- [Work order]:
Read through the data, and wherever a line holds the word "search", write that line out.

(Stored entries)

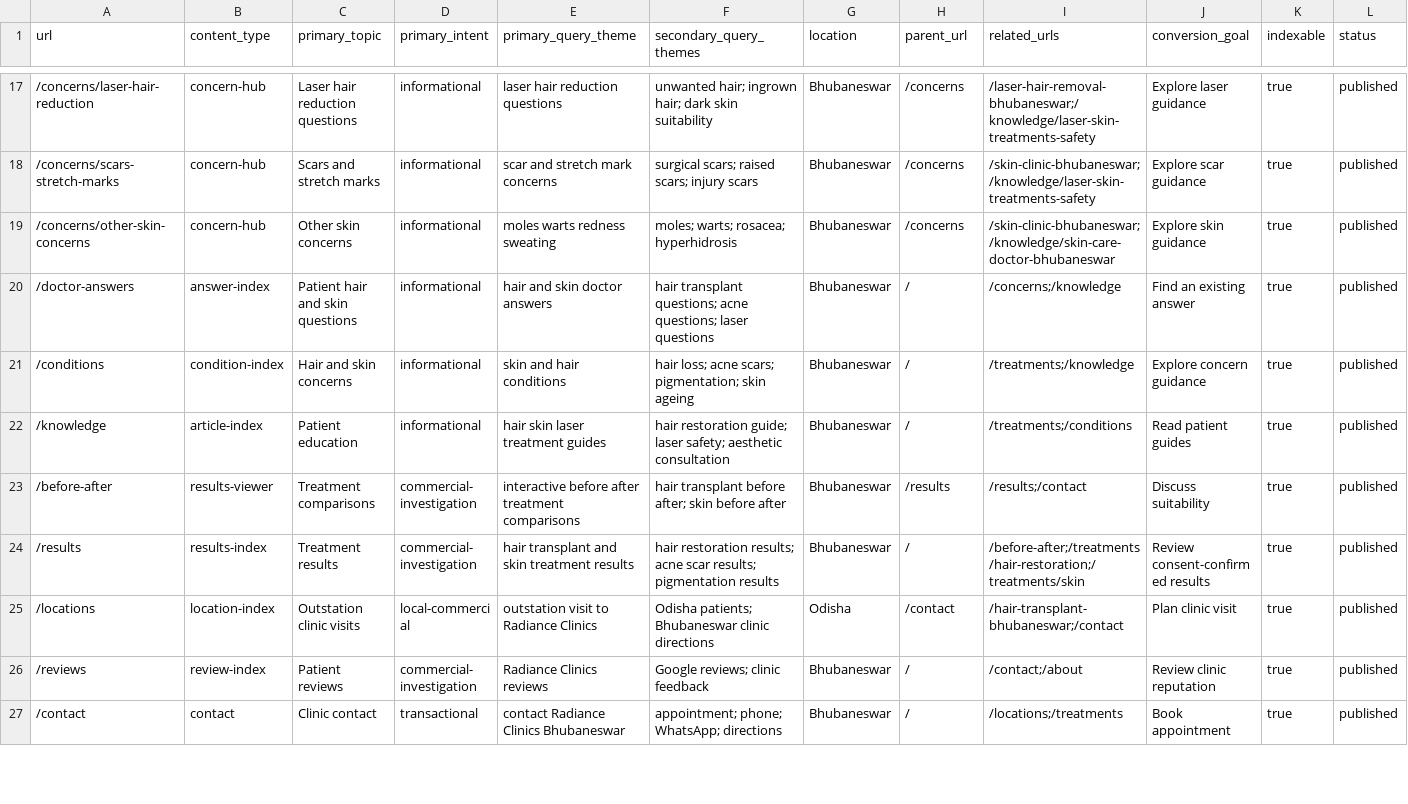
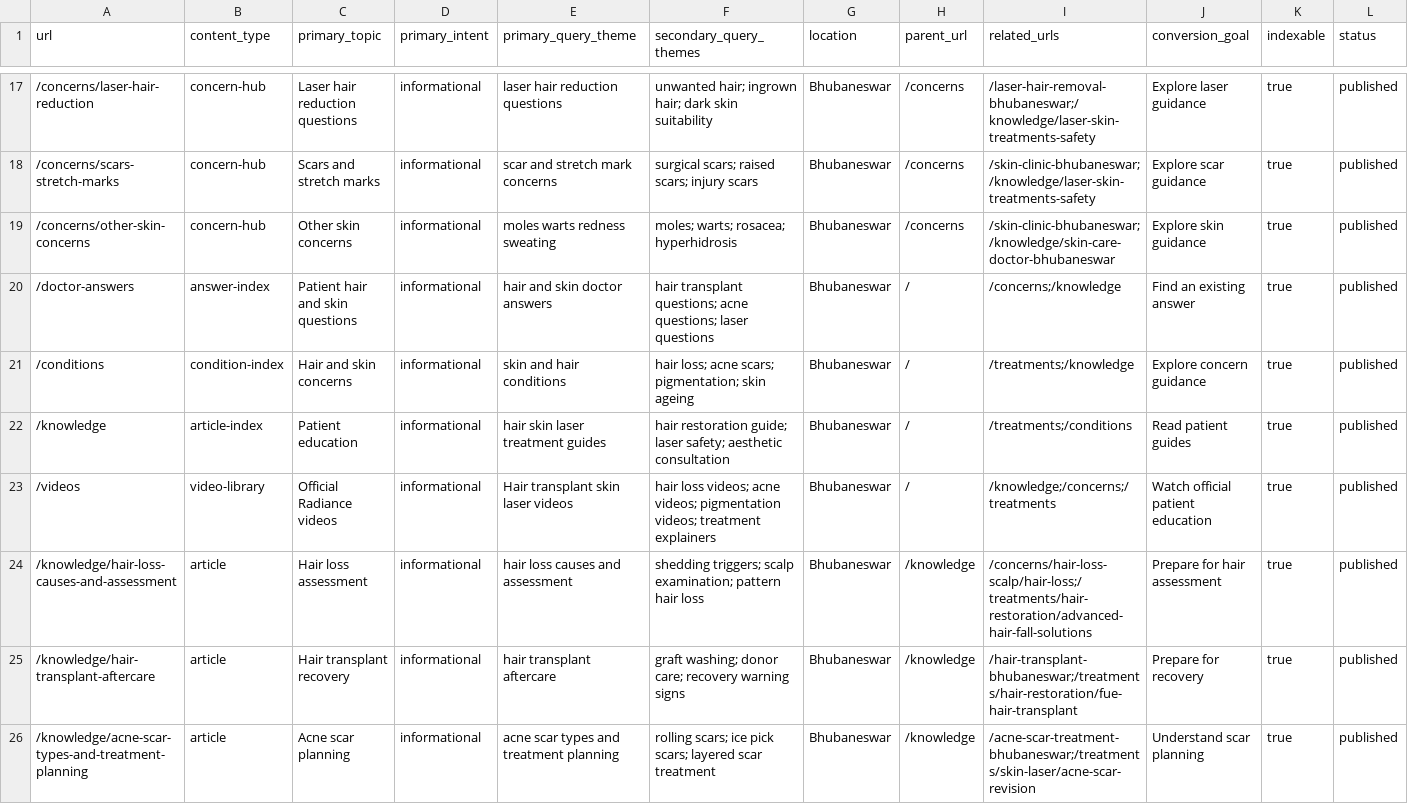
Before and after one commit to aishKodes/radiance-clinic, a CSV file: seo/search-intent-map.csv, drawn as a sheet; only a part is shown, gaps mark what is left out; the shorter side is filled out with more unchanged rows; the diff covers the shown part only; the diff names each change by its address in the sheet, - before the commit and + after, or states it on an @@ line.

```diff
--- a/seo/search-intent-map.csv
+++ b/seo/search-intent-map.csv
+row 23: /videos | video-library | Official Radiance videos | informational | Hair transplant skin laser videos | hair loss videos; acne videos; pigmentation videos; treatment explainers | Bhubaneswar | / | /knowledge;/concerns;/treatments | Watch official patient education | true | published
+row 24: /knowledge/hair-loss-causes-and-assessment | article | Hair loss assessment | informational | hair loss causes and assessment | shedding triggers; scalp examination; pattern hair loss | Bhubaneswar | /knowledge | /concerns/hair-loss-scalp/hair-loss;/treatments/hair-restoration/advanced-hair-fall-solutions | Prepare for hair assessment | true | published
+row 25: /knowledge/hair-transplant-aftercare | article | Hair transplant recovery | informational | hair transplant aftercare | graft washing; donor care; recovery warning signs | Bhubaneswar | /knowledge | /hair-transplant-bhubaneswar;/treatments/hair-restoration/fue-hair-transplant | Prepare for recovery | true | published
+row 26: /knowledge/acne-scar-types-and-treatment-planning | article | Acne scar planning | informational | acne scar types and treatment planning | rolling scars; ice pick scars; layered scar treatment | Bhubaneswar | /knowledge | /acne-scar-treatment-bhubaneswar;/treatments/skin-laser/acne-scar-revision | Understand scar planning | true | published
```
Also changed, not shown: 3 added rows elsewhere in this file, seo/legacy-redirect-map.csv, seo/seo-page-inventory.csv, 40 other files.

- [Response to this task]:
Before and after one commit to aishKodes/radiance-clinic, a CSV file: seo/search-intent-map.csv, drawn as a sheet; only a part is shown, gaps mark what is left out; the shorter side is filled out with more unchanged rows; the diff covers the shown part only; the diff names each change by its address in the sheet, - before the commit and + after, or states it on an @@ line.
--- a/seo/search-intent-map.csv
+++ b/seo/search-intent-map.csv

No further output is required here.